Paper 4 (revision of 2nd or 3rd paper): due Week #13
Students are required to write a minimum of twenty pages of revised writing spread over four essays and reading responses. One oral presentation, some memorization, as well as active class participation are also required. The fourth essay will be a revision of one of your earlier papers. There will be no examinations.
Plagiarism—use of another's intellectual work without acknowledgement—is a serious offense. It is the policy of the Literature Faculty that students who plagiarize will receive an F in the subject, and that the instructor will forward the case to the Committee on Discipline. Full acknowledgement for all information obtained from sources outside the classroom must be clearly stated in all written work submitted. All ideas, arguments, and direct phrasings taken from someone else's work must be identified and properly footnoted. Quotations from other sources must be clearly marked as distinct from the student's own work. For further guidance on the proper forms of attribution, consult the style guides available at the Writing and Communication Center and the MIT Web site on Plagiarism.
|WEEK #||TOPICS||KEY DATES|
Discussion of list of poets for presentation
Assignment for Week #2 handed out
Yeats, W. B. "To A Young Girl."
———. "When You Are Old."
———. "To Ireland In The Coming Times."
———. "The Song of Wandering Aengus."
———. "The Second Coming."
———. "Easter 1916."
———. "Never Give All The Heart."
|2||Recite 10 lines of a poem by either Dickens, Yeats, Blake||
Wordsworth observations due in Week #3
|3||Yeats, W. B. "The Lake Isle of Innisfree."||
Background on sonnets assignment due
Readings assignment due
Stevens, Wallace. "The House Was Quiet And The World Was Calm."
Short quiz in class
Paper 1 due
Readings assignment due
Adrienne Rich. "Mother-in-law."
Hopkins, Gerard Manley. "Pied Beauty."
Chapter 3. "Poems as Pleasures." In Poems, Poets, Poetry: An Introduction and Anthology.
Donne, John. "Holy Sonnet 14."
———. "Holy Sonnet 10."
Stevens, Wallace. "The House Was Quiet And The World Was Calm." (cont.)
Hopkins, Gerard Manley. "As Kingfishers Catch Fire, Dragonflies Draw Flame."
Keats, John. "Letter on Negative Capability, 1818."
Chapter 6. "Constructing A Self." In Poems, Poets, Poetry: An Introduction and Anthology.
Whitman, Walt. "Beginning My Studies."
———. "Song of Myself."
|Paper 2 due|
|7||Coleman, Wanda. "Wanda Why Aren't You Dead."|
Whitman, Walt. "Vigil Strange I Kept on the Field One Night."

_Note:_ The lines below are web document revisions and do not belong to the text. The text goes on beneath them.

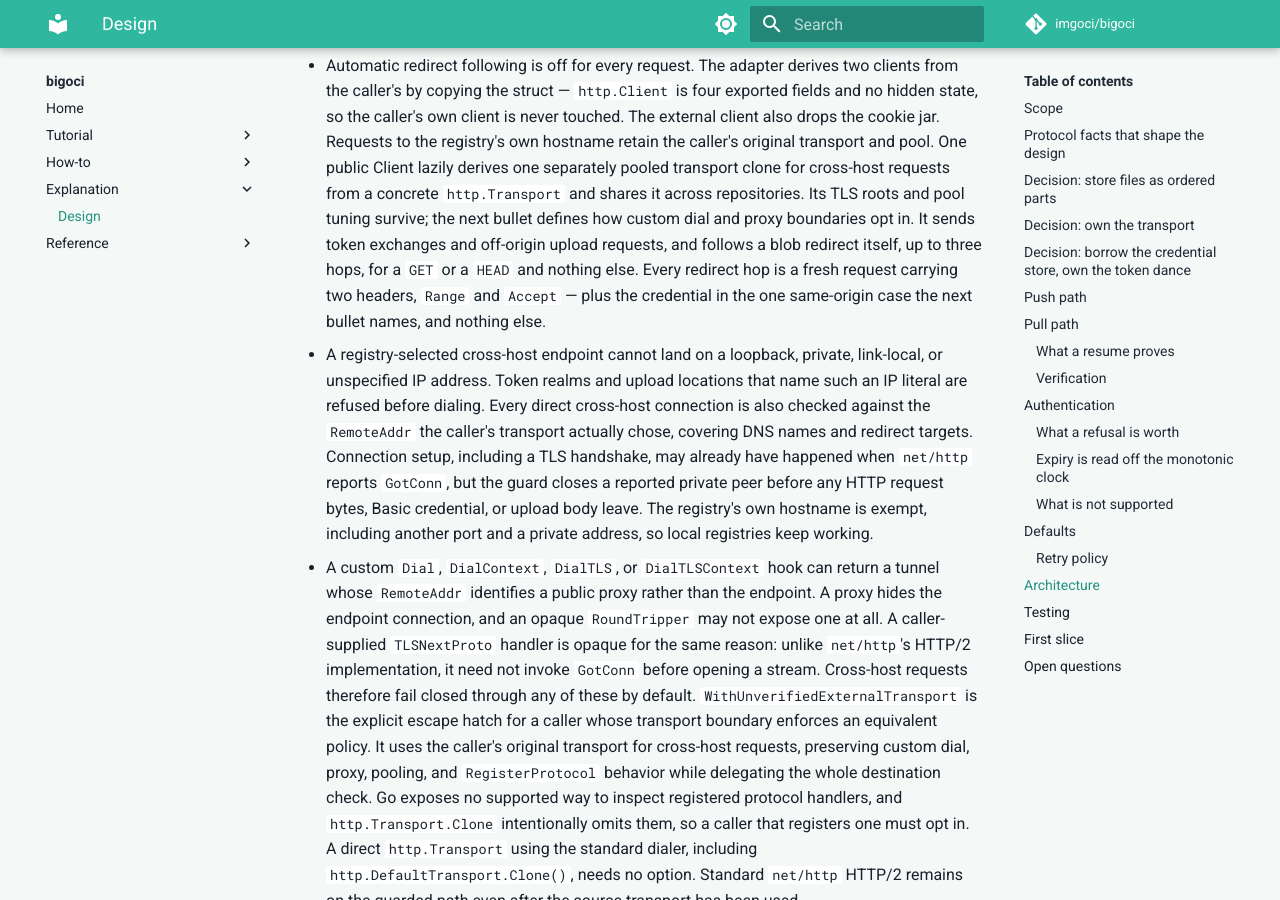
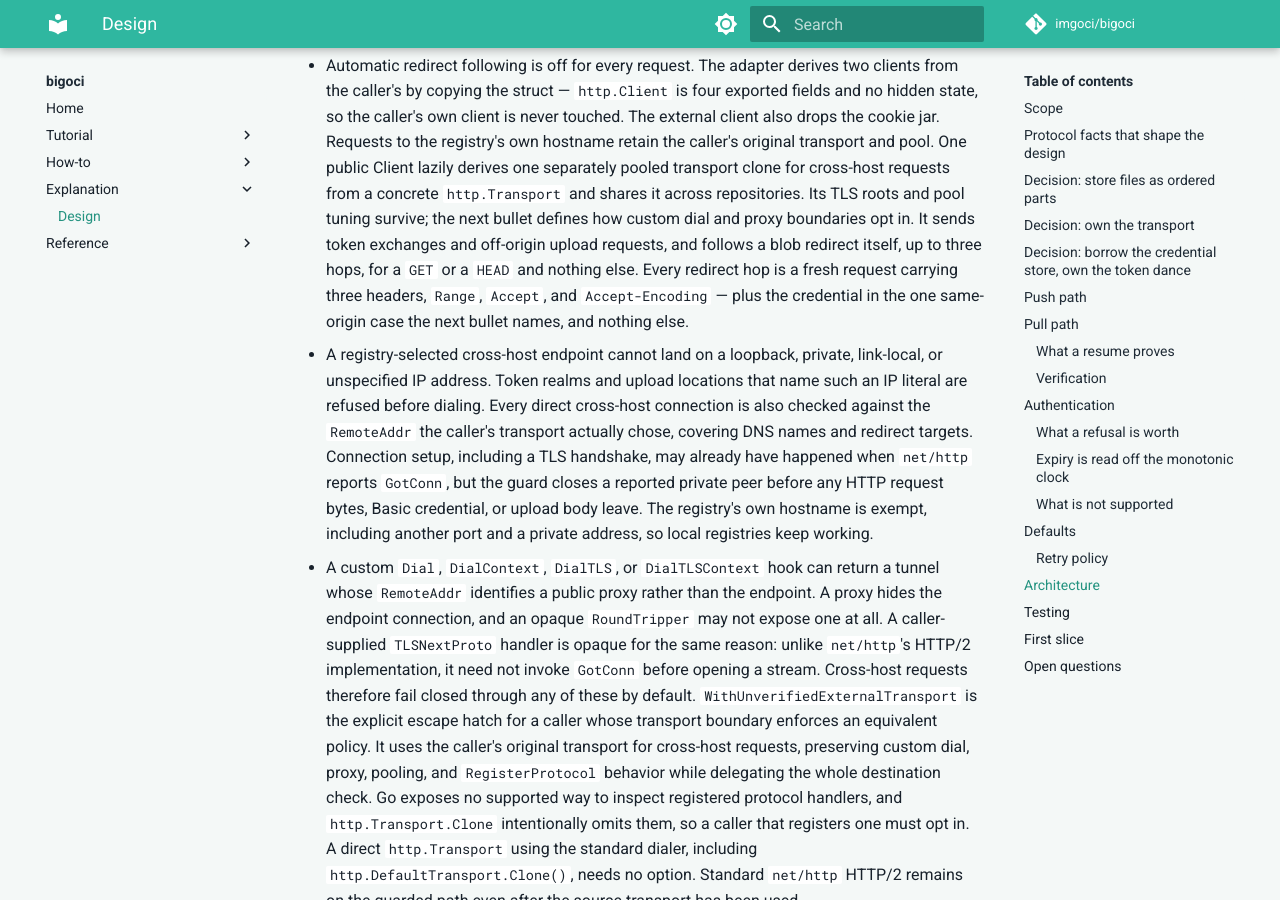
Before and after one commit to componere/bigoci, an MkDocs documentation site: the page built from docs/docs/explanation/design.md, in a window 1280 px wide and 900 px high, scrolled down 12088 px. Built offline with MkDocs 1.6.1 and Material for MkDocs 9.7.7, drawn with Linux system fonts in a browser that asks for light colours; comment, search, counter and statistics services are not loaded.

Commit message:
test(oci): bound coded-store close wait and name three hop headers
StateIdle can fire while the body is still leaked, and waiting on the
test context can hang until the package timeout.

```diff
--- a/docs/docs/explanation/design.md
+++ b/docs/docs/explanation/design.md
@@ -541,9 +541,9 @@ surface.
   how custom dial and proxy boundaries opt in. It sends token exchanges and
   off-origin upload requests, and
   follows a blob redirect itself, up to three hops, for a `GET` or a `HEAD` and
-  nothing else. Every redirect hop is a fresh request carrying two headers,
-  `Range` and `Accept` — plus the credential in the one same-origin case the
-  next bullet names, and nothing else.
+  nothing else. Every redirect hop is a fresh request carrying three headers,
+  `Range`, `Accept`, and `Accept-Encoding` — plus the credential in the one
+  same-origin case the next bullet names, and nothing else.
 - A registry-selected cross-host endpoint cannot land on a loopback, private,
   link-local, or unspecified IP address. Token realms and upload locations that
   name such an IP literal are refused before dialing. Every direct cross-host
```
Also changed, not shown: 2 other files.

Eliot, T. S. "The Love Song of J. Alfred Prufrock."
Bishop, Elizabeth. "At the Fishhouses."
———. "One Art."
———. "In the Waiting Room."
Vendler, Helen. "Sestina."
|9||Eliot, T. S. "The Love Song of J. Alfred Prufrock." (cont.)|
|10||Eliot, T. S. "Tradition and the Individual Talent."|
|11||Recite 15-25 lines of your choosing||Paper 3 due|
Wallace Stevens journal note
Bishop on Darwin
Bring the original graded paper that you are revising.
Bring a printed copy of "In the Waiting Room" and the Vendler anthology.
Come prepared to discuss Bishop's "At the Fishhouses."
Paper 4 due
Paper 4 revision assignment due